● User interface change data
^^^^^^^^^^^^^^^^
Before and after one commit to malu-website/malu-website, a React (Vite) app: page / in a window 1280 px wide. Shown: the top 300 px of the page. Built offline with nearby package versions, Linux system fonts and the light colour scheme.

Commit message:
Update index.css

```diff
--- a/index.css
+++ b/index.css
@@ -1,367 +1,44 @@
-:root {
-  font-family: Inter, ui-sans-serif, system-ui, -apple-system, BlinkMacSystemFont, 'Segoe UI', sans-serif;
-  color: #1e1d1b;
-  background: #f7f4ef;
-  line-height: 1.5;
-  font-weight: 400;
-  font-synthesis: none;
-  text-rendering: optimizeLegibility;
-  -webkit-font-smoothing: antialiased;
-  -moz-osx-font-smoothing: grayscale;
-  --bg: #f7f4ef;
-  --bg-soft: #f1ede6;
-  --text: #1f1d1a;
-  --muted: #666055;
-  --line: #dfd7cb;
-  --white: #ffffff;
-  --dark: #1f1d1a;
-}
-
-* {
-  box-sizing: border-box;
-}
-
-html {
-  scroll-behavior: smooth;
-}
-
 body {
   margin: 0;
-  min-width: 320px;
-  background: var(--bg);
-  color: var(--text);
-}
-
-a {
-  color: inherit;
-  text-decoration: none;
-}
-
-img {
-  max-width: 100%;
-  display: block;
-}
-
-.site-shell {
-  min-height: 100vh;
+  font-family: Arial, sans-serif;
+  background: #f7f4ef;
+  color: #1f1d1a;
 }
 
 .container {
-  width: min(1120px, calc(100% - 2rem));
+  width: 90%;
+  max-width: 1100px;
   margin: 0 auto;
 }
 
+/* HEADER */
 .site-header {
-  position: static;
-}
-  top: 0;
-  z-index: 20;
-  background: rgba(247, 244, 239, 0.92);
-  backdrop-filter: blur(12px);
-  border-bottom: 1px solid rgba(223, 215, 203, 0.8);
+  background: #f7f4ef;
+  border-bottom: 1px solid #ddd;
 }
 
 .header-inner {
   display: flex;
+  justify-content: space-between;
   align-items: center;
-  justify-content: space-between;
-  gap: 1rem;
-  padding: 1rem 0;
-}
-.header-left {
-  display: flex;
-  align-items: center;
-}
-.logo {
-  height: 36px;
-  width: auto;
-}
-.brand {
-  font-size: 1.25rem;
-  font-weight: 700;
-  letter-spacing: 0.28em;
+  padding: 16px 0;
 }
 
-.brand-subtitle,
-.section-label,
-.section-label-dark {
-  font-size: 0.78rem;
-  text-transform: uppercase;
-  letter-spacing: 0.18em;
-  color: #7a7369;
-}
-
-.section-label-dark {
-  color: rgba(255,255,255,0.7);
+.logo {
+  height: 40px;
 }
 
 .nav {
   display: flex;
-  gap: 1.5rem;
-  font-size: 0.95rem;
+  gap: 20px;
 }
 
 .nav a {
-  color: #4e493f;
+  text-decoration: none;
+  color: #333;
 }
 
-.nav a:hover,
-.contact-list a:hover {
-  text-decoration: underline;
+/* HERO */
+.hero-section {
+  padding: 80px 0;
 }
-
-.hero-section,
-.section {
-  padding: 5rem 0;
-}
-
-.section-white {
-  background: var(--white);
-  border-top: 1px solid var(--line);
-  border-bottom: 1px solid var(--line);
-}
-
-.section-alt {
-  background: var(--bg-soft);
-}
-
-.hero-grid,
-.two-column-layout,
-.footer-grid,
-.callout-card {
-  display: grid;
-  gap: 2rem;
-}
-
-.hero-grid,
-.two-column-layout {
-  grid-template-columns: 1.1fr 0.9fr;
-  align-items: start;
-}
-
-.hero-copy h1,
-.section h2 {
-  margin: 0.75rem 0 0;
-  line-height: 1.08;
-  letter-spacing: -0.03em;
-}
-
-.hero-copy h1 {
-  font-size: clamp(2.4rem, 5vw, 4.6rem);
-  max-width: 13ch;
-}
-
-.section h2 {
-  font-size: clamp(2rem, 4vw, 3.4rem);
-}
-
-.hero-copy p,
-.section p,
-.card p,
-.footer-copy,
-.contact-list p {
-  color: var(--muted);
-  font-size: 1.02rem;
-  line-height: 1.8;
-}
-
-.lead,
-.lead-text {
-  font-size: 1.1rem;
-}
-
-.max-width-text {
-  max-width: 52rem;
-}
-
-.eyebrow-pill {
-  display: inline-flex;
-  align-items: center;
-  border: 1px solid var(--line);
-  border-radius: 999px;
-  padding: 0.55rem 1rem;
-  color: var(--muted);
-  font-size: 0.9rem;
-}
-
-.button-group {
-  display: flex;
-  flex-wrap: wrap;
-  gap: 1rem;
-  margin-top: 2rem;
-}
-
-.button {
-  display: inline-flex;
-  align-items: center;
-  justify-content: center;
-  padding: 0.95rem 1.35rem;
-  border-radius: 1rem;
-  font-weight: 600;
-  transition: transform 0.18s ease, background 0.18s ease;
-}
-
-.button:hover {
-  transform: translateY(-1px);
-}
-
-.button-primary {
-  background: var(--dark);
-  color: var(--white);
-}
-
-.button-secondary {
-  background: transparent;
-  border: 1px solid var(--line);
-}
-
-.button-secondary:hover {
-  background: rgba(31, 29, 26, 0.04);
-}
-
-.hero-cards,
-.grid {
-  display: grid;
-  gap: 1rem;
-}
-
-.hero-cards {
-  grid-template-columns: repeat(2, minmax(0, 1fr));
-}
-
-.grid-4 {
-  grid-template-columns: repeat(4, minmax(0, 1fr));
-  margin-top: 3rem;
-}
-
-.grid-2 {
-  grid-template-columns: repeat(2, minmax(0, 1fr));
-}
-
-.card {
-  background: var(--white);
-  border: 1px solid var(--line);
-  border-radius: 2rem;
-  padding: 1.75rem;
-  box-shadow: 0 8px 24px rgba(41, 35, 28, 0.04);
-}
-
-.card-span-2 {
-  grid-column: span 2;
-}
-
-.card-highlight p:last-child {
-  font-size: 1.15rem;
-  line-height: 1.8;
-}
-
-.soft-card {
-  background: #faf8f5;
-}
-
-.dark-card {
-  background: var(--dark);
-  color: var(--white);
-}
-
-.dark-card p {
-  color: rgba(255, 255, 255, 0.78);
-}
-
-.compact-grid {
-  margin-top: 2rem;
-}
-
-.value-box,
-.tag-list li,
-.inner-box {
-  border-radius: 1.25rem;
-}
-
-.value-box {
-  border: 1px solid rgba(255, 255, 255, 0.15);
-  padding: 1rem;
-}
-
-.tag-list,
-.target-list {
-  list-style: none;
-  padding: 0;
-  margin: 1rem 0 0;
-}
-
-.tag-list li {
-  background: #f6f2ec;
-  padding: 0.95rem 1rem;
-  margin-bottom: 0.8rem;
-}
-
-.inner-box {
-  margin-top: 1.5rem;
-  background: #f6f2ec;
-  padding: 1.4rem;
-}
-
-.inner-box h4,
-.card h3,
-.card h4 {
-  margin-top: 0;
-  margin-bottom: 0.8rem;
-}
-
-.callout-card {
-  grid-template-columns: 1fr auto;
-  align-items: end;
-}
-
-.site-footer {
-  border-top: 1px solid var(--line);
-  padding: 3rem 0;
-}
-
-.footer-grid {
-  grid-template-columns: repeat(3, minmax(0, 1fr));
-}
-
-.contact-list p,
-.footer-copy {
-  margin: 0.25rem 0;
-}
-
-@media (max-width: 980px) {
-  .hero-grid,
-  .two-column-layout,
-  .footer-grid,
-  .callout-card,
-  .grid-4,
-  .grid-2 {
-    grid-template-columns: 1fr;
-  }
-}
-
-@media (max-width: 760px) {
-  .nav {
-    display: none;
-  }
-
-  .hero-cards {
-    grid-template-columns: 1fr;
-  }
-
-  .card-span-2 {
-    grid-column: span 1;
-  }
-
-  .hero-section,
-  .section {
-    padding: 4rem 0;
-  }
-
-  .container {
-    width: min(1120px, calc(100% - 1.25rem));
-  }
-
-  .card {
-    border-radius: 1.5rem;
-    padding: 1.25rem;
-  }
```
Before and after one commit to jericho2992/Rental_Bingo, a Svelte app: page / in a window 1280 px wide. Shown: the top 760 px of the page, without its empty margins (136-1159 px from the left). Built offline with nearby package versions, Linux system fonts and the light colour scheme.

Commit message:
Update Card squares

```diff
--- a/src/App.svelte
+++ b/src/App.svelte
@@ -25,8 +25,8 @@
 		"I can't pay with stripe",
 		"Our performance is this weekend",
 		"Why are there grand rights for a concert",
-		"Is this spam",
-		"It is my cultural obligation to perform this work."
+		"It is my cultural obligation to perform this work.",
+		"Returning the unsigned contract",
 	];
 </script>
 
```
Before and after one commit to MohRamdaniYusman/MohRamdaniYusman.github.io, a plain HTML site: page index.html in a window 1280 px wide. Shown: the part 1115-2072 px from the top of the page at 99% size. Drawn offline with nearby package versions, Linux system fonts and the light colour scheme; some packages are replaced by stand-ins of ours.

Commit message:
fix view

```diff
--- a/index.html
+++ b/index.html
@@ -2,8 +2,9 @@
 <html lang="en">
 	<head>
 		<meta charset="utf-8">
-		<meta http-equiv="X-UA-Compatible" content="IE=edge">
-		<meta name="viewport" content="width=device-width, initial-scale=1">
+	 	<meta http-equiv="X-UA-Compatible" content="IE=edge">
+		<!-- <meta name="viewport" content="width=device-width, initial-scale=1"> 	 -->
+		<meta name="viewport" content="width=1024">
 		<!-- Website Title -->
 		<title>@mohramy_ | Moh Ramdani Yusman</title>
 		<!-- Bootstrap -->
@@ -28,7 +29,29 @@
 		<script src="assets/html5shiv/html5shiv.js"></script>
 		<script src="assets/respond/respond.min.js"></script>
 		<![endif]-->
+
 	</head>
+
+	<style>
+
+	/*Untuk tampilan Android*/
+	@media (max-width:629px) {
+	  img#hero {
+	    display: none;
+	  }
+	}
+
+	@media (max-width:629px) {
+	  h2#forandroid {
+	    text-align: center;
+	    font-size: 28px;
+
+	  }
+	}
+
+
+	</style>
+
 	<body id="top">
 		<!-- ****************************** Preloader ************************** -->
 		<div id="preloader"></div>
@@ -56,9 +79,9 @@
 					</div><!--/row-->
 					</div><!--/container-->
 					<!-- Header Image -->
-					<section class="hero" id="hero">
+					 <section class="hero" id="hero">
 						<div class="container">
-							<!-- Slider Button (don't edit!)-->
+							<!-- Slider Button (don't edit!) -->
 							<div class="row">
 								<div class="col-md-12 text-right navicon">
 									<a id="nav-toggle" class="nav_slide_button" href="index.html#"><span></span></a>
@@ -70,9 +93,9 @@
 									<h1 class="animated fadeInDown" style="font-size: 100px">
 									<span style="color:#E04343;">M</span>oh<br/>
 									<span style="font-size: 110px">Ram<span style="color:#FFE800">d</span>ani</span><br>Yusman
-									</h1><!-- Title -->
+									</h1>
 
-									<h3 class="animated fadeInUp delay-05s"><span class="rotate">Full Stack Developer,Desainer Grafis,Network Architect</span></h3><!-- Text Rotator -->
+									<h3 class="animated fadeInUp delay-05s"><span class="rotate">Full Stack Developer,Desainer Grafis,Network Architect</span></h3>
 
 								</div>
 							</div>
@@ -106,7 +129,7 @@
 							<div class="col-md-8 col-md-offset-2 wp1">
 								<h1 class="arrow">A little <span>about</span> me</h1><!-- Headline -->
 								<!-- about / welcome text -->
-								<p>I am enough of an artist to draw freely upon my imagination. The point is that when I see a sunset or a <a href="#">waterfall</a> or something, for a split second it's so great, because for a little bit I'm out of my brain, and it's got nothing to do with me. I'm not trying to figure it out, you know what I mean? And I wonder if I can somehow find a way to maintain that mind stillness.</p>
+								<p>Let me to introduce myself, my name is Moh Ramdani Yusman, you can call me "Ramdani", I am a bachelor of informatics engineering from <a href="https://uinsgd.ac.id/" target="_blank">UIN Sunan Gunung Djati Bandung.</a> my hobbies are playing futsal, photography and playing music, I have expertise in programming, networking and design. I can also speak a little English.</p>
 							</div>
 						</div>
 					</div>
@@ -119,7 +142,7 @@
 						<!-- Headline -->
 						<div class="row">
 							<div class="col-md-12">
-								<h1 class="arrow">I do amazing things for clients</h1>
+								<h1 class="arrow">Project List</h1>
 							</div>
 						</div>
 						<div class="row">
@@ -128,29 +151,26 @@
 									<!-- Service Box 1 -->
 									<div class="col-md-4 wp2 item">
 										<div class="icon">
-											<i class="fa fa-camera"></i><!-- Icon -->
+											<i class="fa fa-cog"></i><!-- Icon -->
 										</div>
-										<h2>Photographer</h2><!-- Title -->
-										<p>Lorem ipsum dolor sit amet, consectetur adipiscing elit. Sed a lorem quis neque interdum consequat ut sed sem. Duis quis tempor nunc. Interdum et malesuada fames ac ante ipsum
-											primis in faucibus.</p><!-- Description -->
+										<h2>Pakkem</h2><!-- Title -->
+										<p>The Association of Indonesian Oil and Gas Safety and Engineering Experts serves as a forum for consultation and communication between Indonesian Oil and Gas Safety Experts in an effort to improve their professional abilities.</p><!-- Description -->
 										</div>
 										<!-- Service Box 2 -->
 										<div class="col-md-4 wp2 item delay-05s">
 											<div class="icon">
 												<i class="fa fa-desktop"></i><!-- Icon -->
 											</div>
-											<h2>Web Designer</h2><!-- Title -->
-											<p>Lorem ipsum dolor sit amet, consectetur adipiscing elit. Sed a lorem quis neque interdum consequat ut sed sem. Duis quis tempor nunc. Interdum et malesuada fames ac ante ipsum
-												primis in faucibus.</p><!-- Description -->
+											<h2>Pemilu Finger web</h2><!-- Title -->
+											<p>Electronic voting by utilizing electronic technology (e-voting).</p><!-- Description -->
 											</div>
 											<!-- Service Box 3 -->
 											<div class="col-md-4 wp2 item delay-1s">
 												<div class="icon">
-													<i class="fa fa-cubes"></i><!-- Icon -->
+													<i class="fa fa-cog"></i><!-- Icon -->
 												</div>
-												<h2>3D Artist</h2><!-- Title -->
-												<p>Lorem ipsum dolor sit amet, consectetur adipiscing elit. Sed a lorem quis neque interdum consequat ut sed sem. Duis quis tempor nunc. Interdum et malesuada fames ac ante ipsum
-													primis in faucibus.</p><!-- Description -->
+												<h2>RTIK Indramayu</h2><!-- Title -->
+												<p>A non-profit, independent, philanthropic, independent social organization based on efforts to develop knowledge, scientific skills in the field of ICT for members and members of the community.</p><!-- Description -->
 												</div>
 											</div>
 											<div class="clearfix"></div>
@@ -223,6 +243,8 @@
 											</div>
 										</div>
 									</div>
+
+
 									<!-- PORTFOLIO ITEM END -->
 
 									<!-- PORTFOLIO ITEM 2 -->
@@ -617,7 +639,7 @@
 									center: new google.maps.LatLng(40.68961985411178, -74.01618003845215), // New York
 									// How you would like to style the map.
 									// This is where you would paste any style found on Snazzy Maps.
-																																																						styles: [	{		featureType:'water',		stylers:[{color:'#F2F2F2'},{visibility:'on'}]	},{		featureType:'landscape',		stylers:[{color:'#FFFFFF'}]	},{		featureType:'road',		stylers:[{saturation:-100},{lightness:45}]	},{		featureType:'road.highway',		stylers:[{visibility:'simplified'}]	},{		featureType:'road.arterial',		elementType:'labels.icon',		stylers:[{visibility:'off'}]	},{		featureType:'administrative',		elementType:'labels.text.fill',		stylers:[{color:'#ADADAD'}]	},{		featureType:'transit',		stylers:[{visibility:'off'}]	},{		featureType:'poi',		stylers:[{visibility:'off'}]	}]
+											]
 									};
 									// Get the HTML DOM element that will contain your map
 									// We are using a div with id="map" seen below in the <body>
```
^^^^^^^^^^^^^^^^
● WORK TO BE COMPLETED
The number alone is the answer: work out how many lines in the data contain "center".

● COMPLETED TASK
7